**Assignment:** The whole listing is to be restated word for word with no images.

════════

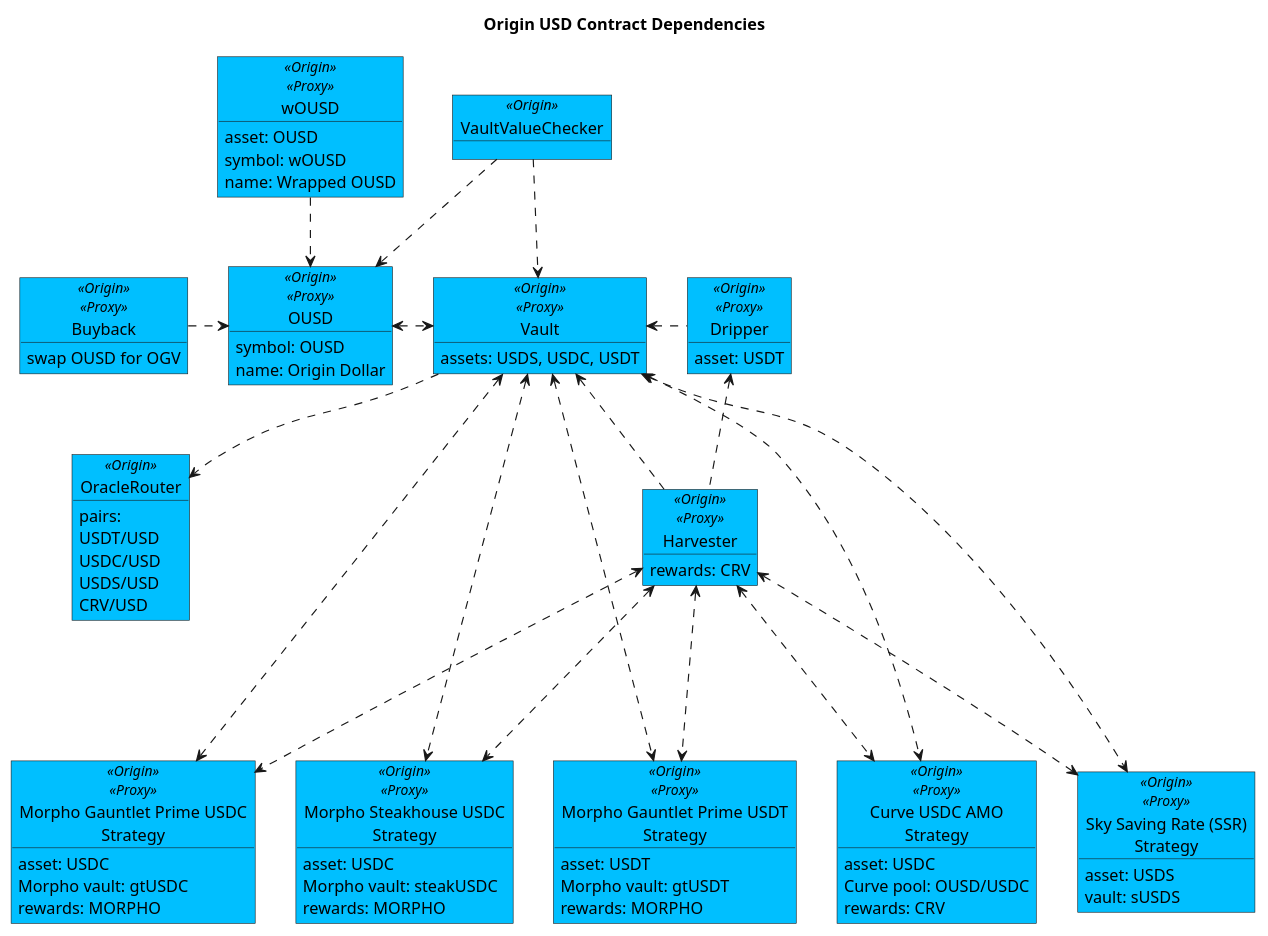
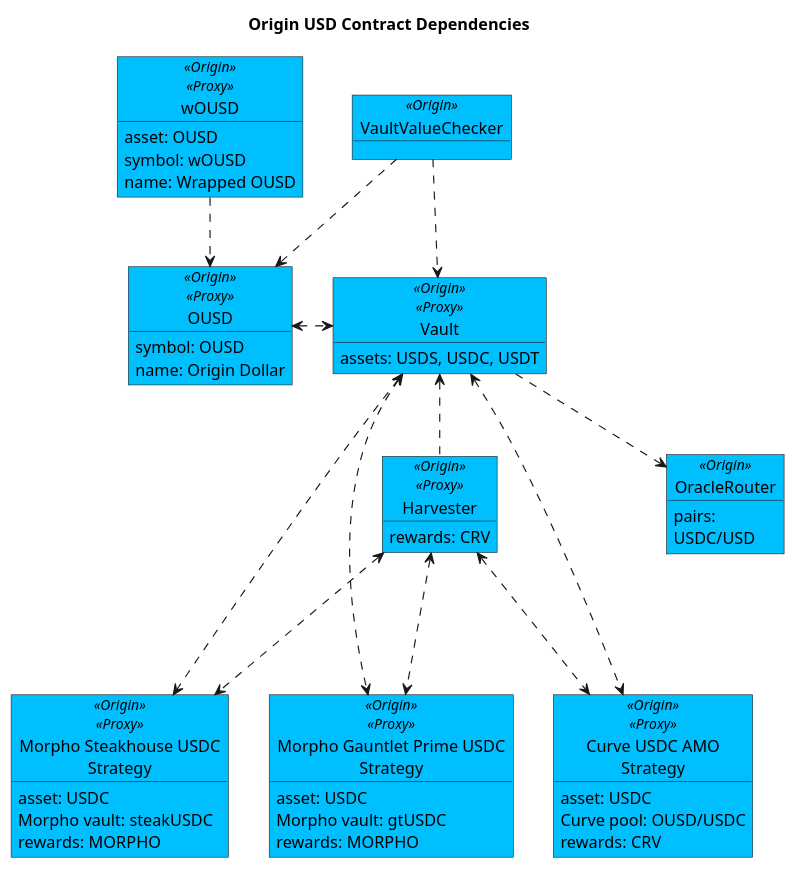
The diagram in contracts/docs/plantuml/ousdContracts.puml (OriginProtocol/origin-dollar), drawn with PlantUML before and after one commit. The commit also changed 3 other files, not shown here.

Commit message:
Refactor PlantUML diagrams for OETH and OUSD contracts to improve clarity and remove commented-out code

```diff
--- a/contracts/docs/plantuml/ousdContracts.puml
+++ b/contracts/docs/plantuml/ousdContracts.puml
@@ -1,107 +1,77 @@
 @startuml
 
 title "Origin USD Contract Dependencies"
-
-object "Dripper" as drip <<Origin>><<Proxy>> #DeepSkyBlue {
-    asset: USDT
-}
 
 object "VaultValueChecker" as checker <<Origin>> #DeepSkyBlue {
 }
 
 object "wOUSD" as wousd <<Origin>><<Proxy>> #DeepSkyBlue {
     asset: OUSD
     symbol: wOUSD
     name: Wrapped OUSD
 }
 
 object "OUSD" as ousd <<Origin>><<Proxy>> #DeepSkyBlue {
     symbol: OUSD
     name: Origin Dollar
 }
 
 object "Vault" as vault <<Origin>><<Proxy>> #DeepSkyBlue {
     assets: USDS, USDC, USDT  
 }
 
 object "Harvester" as harv <<Origin>><<Proxy>> #DeepSkyBlue {
     rewards: CRV
 }
 
-object "Buyback" as buy <<Origin>><<Proxy>> #DeepSkyBlue {
-swap OUSD for OGV
-}
-
 ' Strategies
 ' object "ConvexStrategy" as cvxStrat <<Origin>><<Proxy>> #DeepSkyBlue {
 '     asset: DAI, USDC, USDT
 '     Curve pool: 3Pool (3CRV)
 '     Convex pool: DAI+USDC+USDT
 '     rewards: CRV, CVX
 ' }
 object "Morpho Steakhouse USDC\nStrategy" as steakUSDC <<Origin>><<Proxy>> #DeepSkyBlue {
     asset: USDC
     Morpho vault: steakUSDC
     rewards: MORPHO
 }
 object "Morpho Gauntlet Prime USDC\nStrategy" as gtUSDC <<Origin>><<Proxy>> #DeepSkyBlue {
     asset: USDC
     Morpho vault: gtUSDC
     rewards: MORPHO
 }
-object "Morpho Gauntlet Prime USDT\nStrategy" as gtUSDT <<Origin>><<Proxy>> #DeepSkyBlue {
-    asset: USDT
-    Morpho vault: gtUSDT
-    rewards: MORPHO
-}
 object "Curve USDC AMO\nStrategy" as curveAmoStrat <<Origin>><<Proxy>> #DeepSkyBlue {
     asset: USDC
     Curve pool: OUSD/USDC
     rewards: CRV
 }
 
-object "Sky Saving Rate (SSR)\nStrategy" as ssrStrat <<Origin>><<Proxy>> #DeepSkyBlue {
-    asset: USDS
-    vault: sUSDS
-}
-
 ' Oracle
 object "OracleRouter" as oracle <<Origin>> #DeepSkyBlue {
 pairs:
-    USDT/USD
     USDC/USD
-    USDS/USD
-    CRV/USD
 }
-
-vault <. drip
 
 checker ..> ousd
 checker ..> vault
 
 vault <.. harv 
 
 wousd ..> ousd
 ousd <.> vault
 vault ..> oracle
 
-buy .> ousd
-
 ' Strategies
 ' vault <...> aaveStrat
 ' vault <...> amoStrat
-vault <...> ssrStrat
 vault <...> steakUSDC
 vault <...> gtUSDC
-vault <...> gtUSDT
 vault <...> curveAmoStrat
 
-drip <.. harv
 ' harv <..> amoStrat
-harv <...> ssrStrat
 harv <...> steakUSDC
 harv <...> gtUSDC
-harv <...> gtUSDT
 harv <...> curveAmoStrat
 
 @enduml
```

════════

**Finished exercise:**
The diagram in contracts/docs/plantuml/ousdContracts.puml (OriginProtocol/origin-dollar), drawn with PlantUML before and after one commit. The commit also changed 3 other files, not shown here.

Commit message:
Refactor PlantUML diagrams for OETH and OUSD contracts to improve clarity and remove commented-out code

```diff
--- a/contracts/docs/plantuml/ousdContracts.puml
+++ b/contracts/docs/plantuml/ousdContracts.puml
@@ -1,107 +1,77 @@
 @startuml
 
 title "Origin USD Contract Dependencies"
-
-object "Dripper" as drip <<Origin>><<Proxy>> #DeepSkyBlue {
-    asset: USDT
-}
 
 object "VaultValueChecker" as checker <<Origin>> #DeepSkyBlue {
 }
 
 object "wOUSD" as wousd <<Origin>><<Proxy>> #DeepSkyBlue {
     asset: OUSD
     symbol: wOUSD
     name: Wrapped OUSD
 }
 
 object "OUSD" as ousd <<Origin>><<Proxy>> #DeepSkyBlue {
     symbol: OUSD
     name: Origin Dollar
 }
 
 object "Vault" as vault <<Origin>><<Proxy>> #DeepSkyBlue {
     assets: USDS, USDC, USDT  
 }
 
 object "Harvester" as harv <<Origin>><<Proxy>> #DeepSkyBlue {
     rewards: CRV
 }
 
-object "Buyback" as buy <<Origin>><<Proxy>> #DeepSkyBlue {
-swap OUSD for OGV
-}
-
 ' Strategies
 ' object "ConvexStrategy" as cvxStrat <<Origin>><<Proxy>> #DeepSkyBlue {
 '     asset: DAI, USDC, USDT
 '     Curve pool: 3Pool (3CRV)
 '     Convex pool: DAI+USDC+USDT
 '     rewards: CRV, CVX
 ' }
 object "Morpho Steakhouse USDC\nStrategy" as steakUSDC <<Origin>><<Proxy>> #DeepSkyBlue {
     asset: USDC
     Morpho vault: steakUSDC
     rewards: MORPHO
 }
 object "Morpho Gauntlet Prime USDC\nStrategy" as gtUSDC <<Origin>><<Proxy>> #DeepSkyBlue {
     asset: USDC
     Morpho vault: gtUSDC
     rewards: MORPHO
 }
-object "Morpho Gauntlet Prime USDT\nStrategy" as gtUSDT <<Origin>><<Proxy>> #DeepSkyBlue {
-    asset: USDT
-    Morpho vault: gtUSDT
-    rewards: MORPHO
-}
 object "Curve USDC AMO\nStrategy" as curveAmoStrat <<Origin>><<Proxy>> #DeepSkyBlue {
     asset: USDC
     Curve pool: OUSD/USDC
     rewards: CRV
 }
 
-object "Sky Saving Rate (SSR)\nStrategy" as ssrStrat <<Origin>><<Proxy>> #DeepSkyBlue {
-    asset: USDS
-    vault: sUSDS
-}
-
 ' Oracle
 object "OracleRouter" as oracle <<Origin>> #DeepSkyBlue {
 pairs:
-    USDT/USD
     USDC/USD
-    USDS/USD
-    CRV/USD
 }
-
-vault <. drip
 
 checker ..> ousd
 checker ..> vault
 
 vault <.. harv 
 
 wousd ..> ousd
 ousd <.> vault
 vault ..> oracle
 
-buy .> ousd
-
 ' Strategies
 ' vault <...> aaveStrat
 ' vault <...> amoStrat
-vault <...> ssrStrat
 vault <...> steakUSDC
 vault <...> gtUSDC
-vault <...> gtUSDT
 vault <...> curveAmoStrat
 
-drip <.. harv
 ' harv <..> amoStrat
-harv <...> ssrStrat
 harv <...> steakUSDC
 harv <...> gtUSDC
-harv <...> gtUSDT
 harv <...> curveAmoStrat
 
 @enduml
```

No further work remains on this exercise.